Items listed in a dataset
=== Begin Enclosure ===

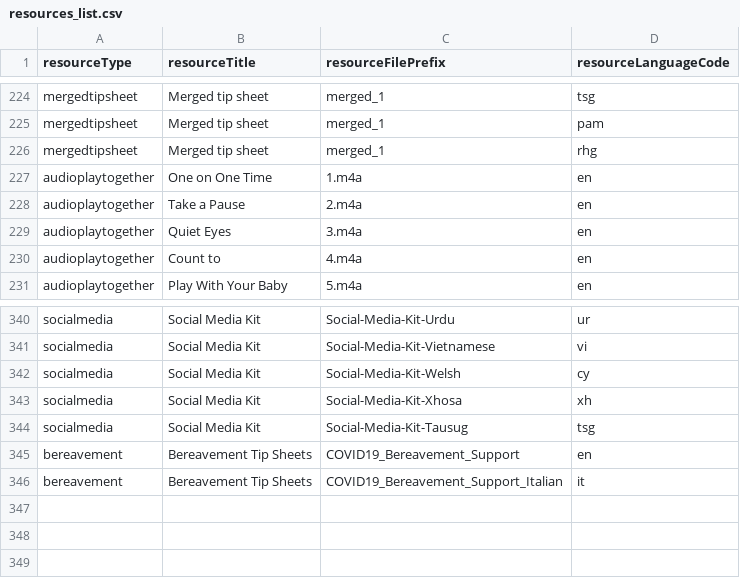
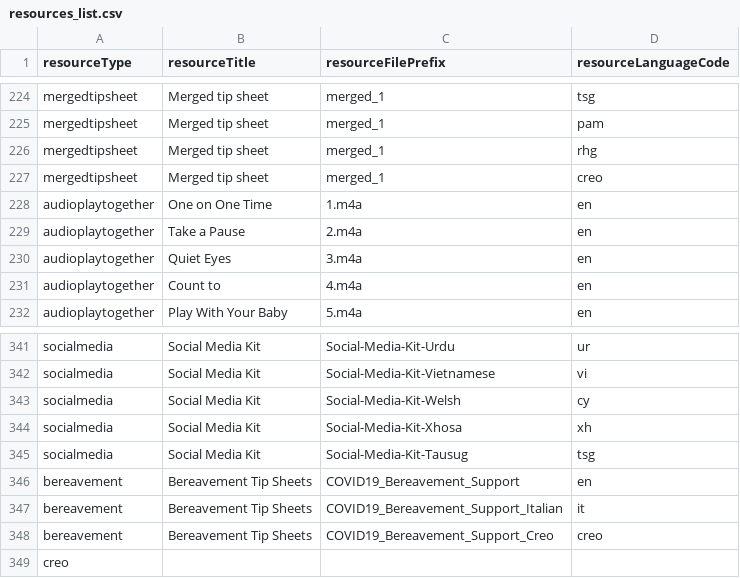
Before and after one commit to IDEMSInternational/covid-parenting-website, a CSV file: src/assets/resources/resources_list.csv, drawn as a sheet; only a part is shown, gaps mark what is left out.

```diff
--- a/src/assets/resources/resources_list.csv
+++ b/src/assets/resources/resources_list.csv
@@ -226,2 +226,3 @@ mergedtipsheet,Merged tip sheet,merged_1,pam
 mergedtipsheet,Merged tip sheet,merged_1,rhg
+mergedtipsheet,Merged tip sheet,merged_1,creo
 audioplaytogether,One on One Time,1.m4a,en
@@ -346 +347,3 @@ bereavement,Bereavement Tip Sheets,COVID19_Bereavement_Support,en
 bereavement,Bereavement Tip Sheets,COVID19_Bereavement_Support_Italian,it
+bereavement,Bereavement Tip Sheets,COVID19_Bereavement_Support_Creo,creo
+creo
```
Also changed, not shown: tip_sheets/tipSheetNames.csv, 10 other files.
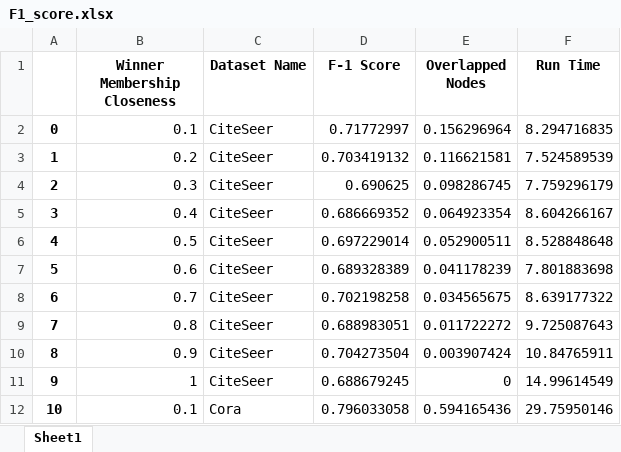
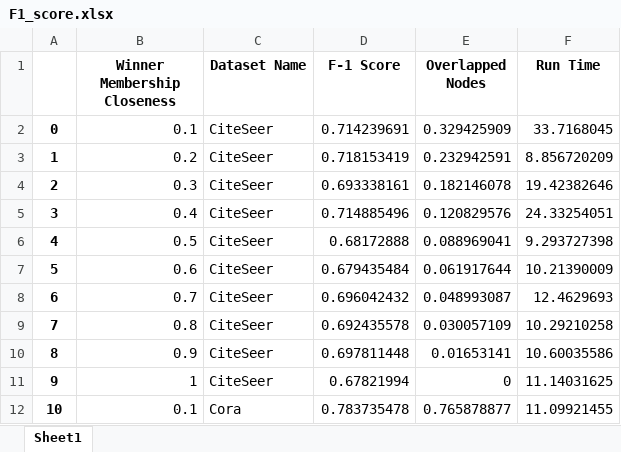
Before and after one commit to mamintoosi-papers-codes/ClusterGCN, an Excel workbook: results/F1_score.xlsx, sheet Sheet1, drawn as a sheet; only a part is shown; values as stored, in another font and other column widths than the file's, no borders; the diff covers the shown part only; the diff names each change by its address in the sheet, - before the commit and + after, or states it on an @@ line.

```diff
--- a/results/F1_score.xlsx (sheet Sheet1)
+++ b/results/F1_score.xlsx (sheet Sheet1)
-D2 (F-1 Score): 0.71772997
+D2 (F-1 Score): 0.714239691
-E2 (Overlapped Nodes): 0.156296964
+E2 (Overlapped Nodes): 0.329425909
-F2 (Run Time): 8.294716835
+F2 (Run Time): 33.7168045
-D3 (F-1 Score): 0.703419132
+D3 (F-1 Score): 0.718153419
-E3 (Overlapped Nodes): 0.116621581
+E3 (Overlapped Nodes): 0.232942591
-F3 (Run Time): 7.524589539
+F3 (Run Time): 8.856720209
-D4 (F-1 Score): 0.690625
+D4 (F-1 Score): 0.693338161
-E4 (Overlapped Nodes): 0.098286745
+E4 (Overlapped Nodes): 0.182146078
-F4 (Run Time): 7.759296179
+F4 (Run Time): 19.42382646
-D5 (F-1 Score): 0.686669352
+D5 (F-1 Score): 0.714885496
-E5 (Overlapped Nodes): 0.064923354
+E5 (Overlapped Nodes): 0.120829576
-F5 (Run Time): 8.604266167
+F5 (Run Time): 24.33254051
-D6 (F-1 Score): 0.697229014
+D6 (F-1 Score): 0.68172888
-E6 (Overlapped Nodes): 0.052900511
+E6 (Overlapped Nodes): 0.088969041
-F6 (Run Time): 8.528848648
+F6 (Run Time): 9.293727398
-D7 (F-1 Score): 0.689328389
+D7 (F-1 Score): 0.679435484
-E7 (Overlapped Nodes): 0.041178239
+E7 (Overlapped Nodes): 0.061917644
-F7 (Run Time): 7.801883698
+F7 (Run Time): 10.21390009
-D8 (F-1 Score): 0.702198258
+D8 (F-1 Score): 0.696042432
-E8 (Overlapped Nodes): 0.034565675
+E8 (Overlapped Nodes): 0.048993087
-F8 (Run Time): 8.639177322
+F8 (Run Time): 12.4629693
-D9 (F-1 Score): 0.688983051
+D9 (F-1 Score): 0.692435578
-E9 (Overlapped Nodes): 0.011722272
+E9 (Overlapped Nodes): 0.030057109
-F9 (Run Time): 9.725087643
+F9 (Run Time): 10.29210258
-D10 (F-1 Score): 0.704273504
+D10 (F-1 Score): 0.697811448
-E10 (Overlapped Nodes): 0.003907424
+E10 (Overlapped Nodes): 0.01653141
-F10 (Run Time): 10.84765911
+F10 (Run Time): 10.60035586
-D11 (F-1 Score): 0.688679245
+D11 (F-1 Score): 0.67821994
-F11 (Run Time): 14.99614549
+F11 (Run Time): 11.14031625
-D12 (F-1 Score): 0.796033058
+D12 (F-1 Score): 0.783735478
-E12 (Overlapped Nodes): 0.594165436
+E12 (Overlapped Nodes): 0.765878877
-F12 (Run Time): 29.75950146
+F12 (Run Time): 11.09921455
```
Also changed, not shown: 26 edited cells elsewhere in this sheet, 10 other files.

=== End Enclosure ===

Exercise directions. Identify the lines of the entries containing the string "shown". Copy each such line.

Final answer.
Before and after one commit to IDEMSInternational/covid-parenting-website, a CSV file: src/assets/resources/resources_list.csv, drawn as a sheet; only a part is shown, gaps mark what is left out.
Also changed, not shown: tip_sheets/tipSheetNames.csv, 10 other files.
Before and after one commit to mamintoosi-papers-codes/ClusterGCN, an Excel workbook: results/F1_score.xlsx, sheet Sheet1, drawn as a sheet; only a part is shown; values as stored, in another font and other column widths than the file's, no borders; the diff covers the shown part only; the diff names each change by its address in the sheet, - before the commit and + after, or states it on an @@ line.
Also changed, not shown: 26 edited cells elsewhere in this sheet, 10 other files.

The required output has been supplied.